You have to admit it, that chili pepper in a chef's hat is pretty handsome. If this place became a chain, ascribing human form to that green chili, in the form of song and dance, is going to become great fun.
In the more near future though, are the purveyors here bragging with anthropomorphism about spice levels of their cuisine specifically, or Pakistani food in general? After five dishes, I can attest to a certain heat level running through each plate. Not the type of heat that burns your lips upon impact, but the kind you feel creeping up after a few bites and all the way until you finish the last morsel. It hangs around and causes you to pour yourself an extra two or three cups of water. It is a good feeling.
The first visit here was solo, but determined to eat more than one item, a split order was asked for. The above dishes, ground chicken, lamb curry, a piece of naan, and an unseen cup of milk tea came to the princely sum of $10.
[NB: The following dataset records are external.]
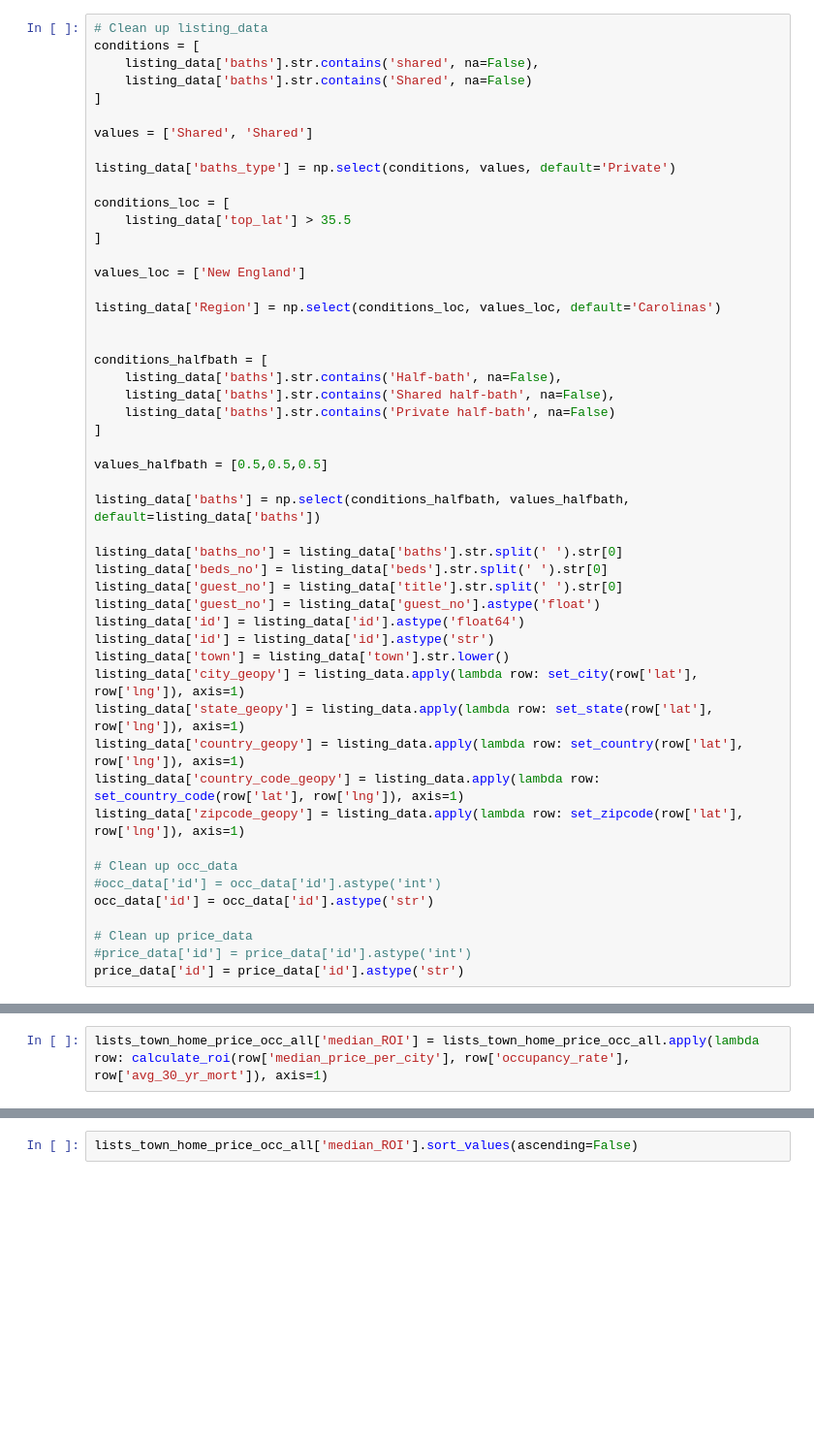
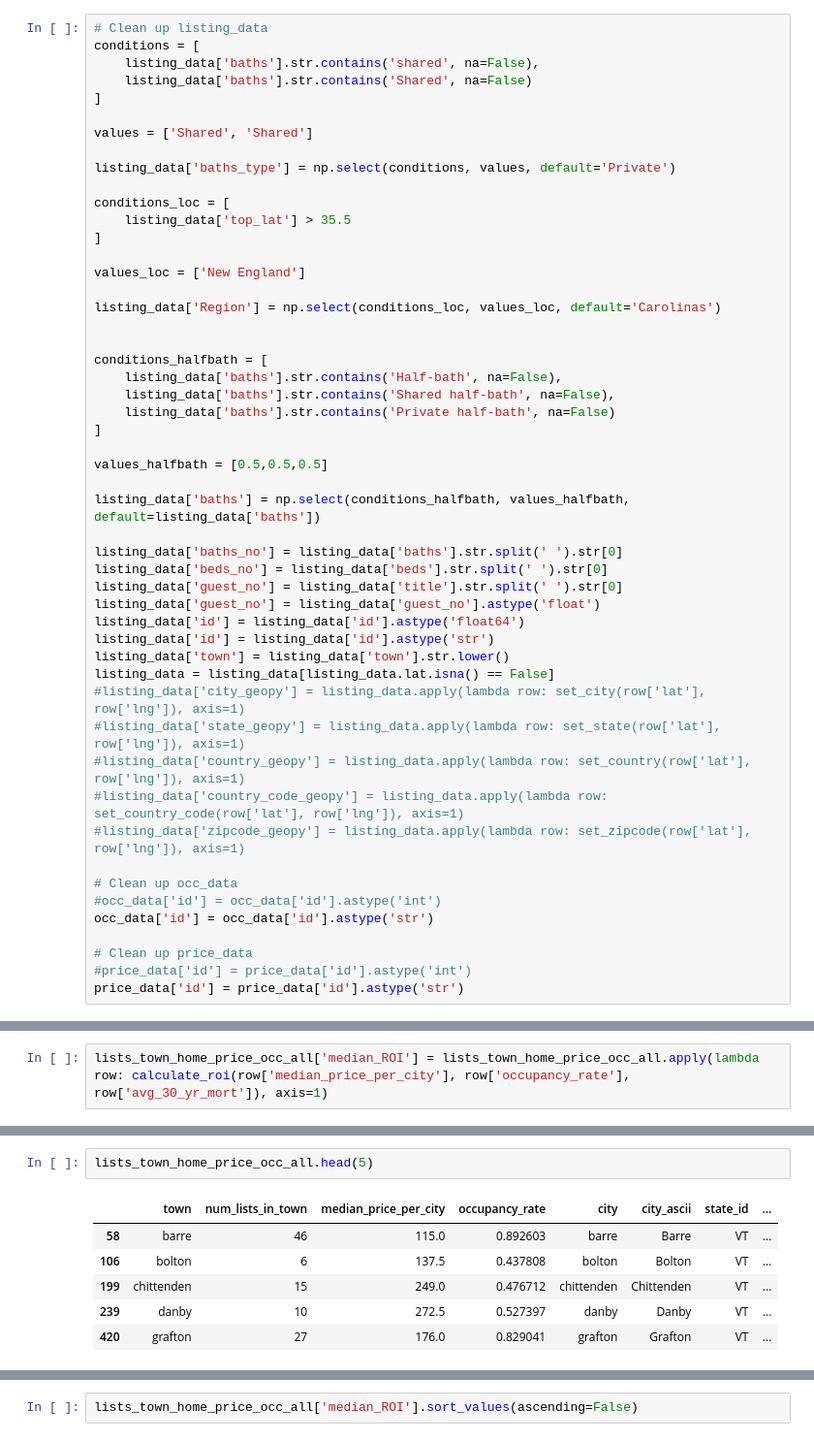
Before and after one commit to mattgilgo/airbnb_reports, a Jupyter notebook: airbnb_eda.ipynb, the cells around one changed output, grey strips where cells are left out. Shown at 97% size. Cells and saved outputs as stored; diff of their text form; blank space fills up the shorter version.

```diff
--- a/airbnb_eda.ipynb
+++ b/airbnb_eda.ipynb
@@ -240,11 +274,12 @@ listing_data['guest_no'] = listing_data['guest_no'].astype('float')
 listing_data['id'] = listing_data['id'].astype('float64')
 listing_data['id'] = listing_data['id'].astype('str')
 listing_data['town'] = listing_data['town'].str.lower()
-listing_data['city_geopy'] = listing_data.apply(lambda row: set_city(row['lat'], row['lng']), axis=1)
-listing_data['state_geopy'] = listing_data.apply(lambda row: set_state(row['lat'], row['lng']), axis=1)
-listing_data['country_geopy'] = listing_data.apply(lambda row: set_country(row['lat'], row['lng']), axis=1)
-listing_data['country_code_geopy'] = listing_data.apply(lambda row: set_country_code(row['lat'], row['lng']), axis=1)
-listing_data['zipcode_geopy'] = listing_data.apply(lambda row: set_zipcode(row['lat'], row['lng']), axis=1)
+listing_data = listing_data[listing_data.lat.isna() == False]
+#listing_data['city_geopy'] = listing_data.apply(lambda row: set_city(row['lat'], row['lng']), axis=1)
+#listing_data['state_geopy'] = listing_data.apply(lambda row: set_state(row['lat'], row['lng']), axis=1)
+#listing_data['country_geopy'] = listing_data.apply(lambda row: set_country(row['lat'], row['lng']), axis=1)
+#listing_data['country_code_geopy'] = listing_data.apply(lambda row: set_country_code(row['lat'], row['lng']), axis=1)
+#listing_data['zipcode_geopy'] = listing_data.apply(lambda row: set_zipcode(row['lat'], row['lng']), axis=1)
 
 # Clean up occ_data
 #occ_data['id'] = occ_data['id'].astype('int')
@@ -575,0 +605,9 @@ Name: lat, Length: 141, dtype: float64
+# %%
+lists_town_home_price_occ_all.head(5)
+# %% [output]
+|  | town | num_lists_in_town | median_price_per_city | occupancy_rate | city | city_ascii | state_id | ... |
+| 58 | barre | 46 | 115.0 | 0.892603 | barre | Barre | VT | ... |
+| 106 | bolton | 6 | 137.5 | 0.437808 | bolton | Bolton | VT | ... |
+| 199 | chittenden | 15 | 249.0 | 0.476712 | chittenden | Chittenden | VT | ... |
+| 239 | danby | 10 | 272.5 | 0.527397 | danby | Danby | VT | ... |
+| 420 | grafton | 27 | 176.0 | 0.829041 | grafton | Grafton | VT | ... |
```
Also changed, not shown: parts of 14 cells of this notebook, 3 other files.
Stacks of naan are constantly coming from the kitchen in the back, fresh and hot. Takeout orders here on Coney Island Avenue are constant, as taxi drivers stream in at all times. The restaurant is open 24 hours a day, and I would not be surprised to see bustle here at 3 or 4 in the morning when shifts were ending and men went home.
I have only traveled to East Pakistan, but the feelings of being welcome were strong here just as there. This restaurant is set up for people that know the food, but they seem genuinely pleased to slow down and explain the options to someone like myself that might need to ask a few questions. On a second visit I was not alone, and the two of us were treated with even more care by the staff members that seemed to recognize me from the first meal. I am certainly not fussy about service, but this feeling of warmth was palpable, and special.
On that second visit, we asked for a split portion of chicken tikka ($3, above), some of the most moist and juicy versions I have ever seen. Each meal will also include a small bowl of yogurt chutney with cilantro and mint that pairs well with the chicken.
Whenever I am in the mood for naan lately as I was before this meal, I also tend to think about haleem ($6, below), the dish of lentils and grains and always so full of spices. The "stew" here is made with chicken, and the puffy warm pieces of naan pick it up perfectly.
Heat levels rise even further with the goat curry ($5, below), a spicy, oily, tender dish. The perfect brown and red visuals in the pan made it an easy order on this chilly afternoon.
Having put much of the order in containers to go after thoroughly stuffing ourselves, the very kind woman in charge of the dining room brought us a small bowl of dessert with two spoons and a terrific smile. The light green half was our favorite, a pistachio flavored custard with very mild sweetness.
There are so many South Asian steam table restaurants in this area of Coney Island Avenue that it may be hard to select one. I initially chose this because of the good crowd gathered in the front making orders and the parked cabs outside, and after two visits have only confirmed this initial impression with two very good meals. But on top of a very happy belly, the overall good-hearted nature of the spot stands out and makes it a worthy place to come for a meal at anytime of day or night.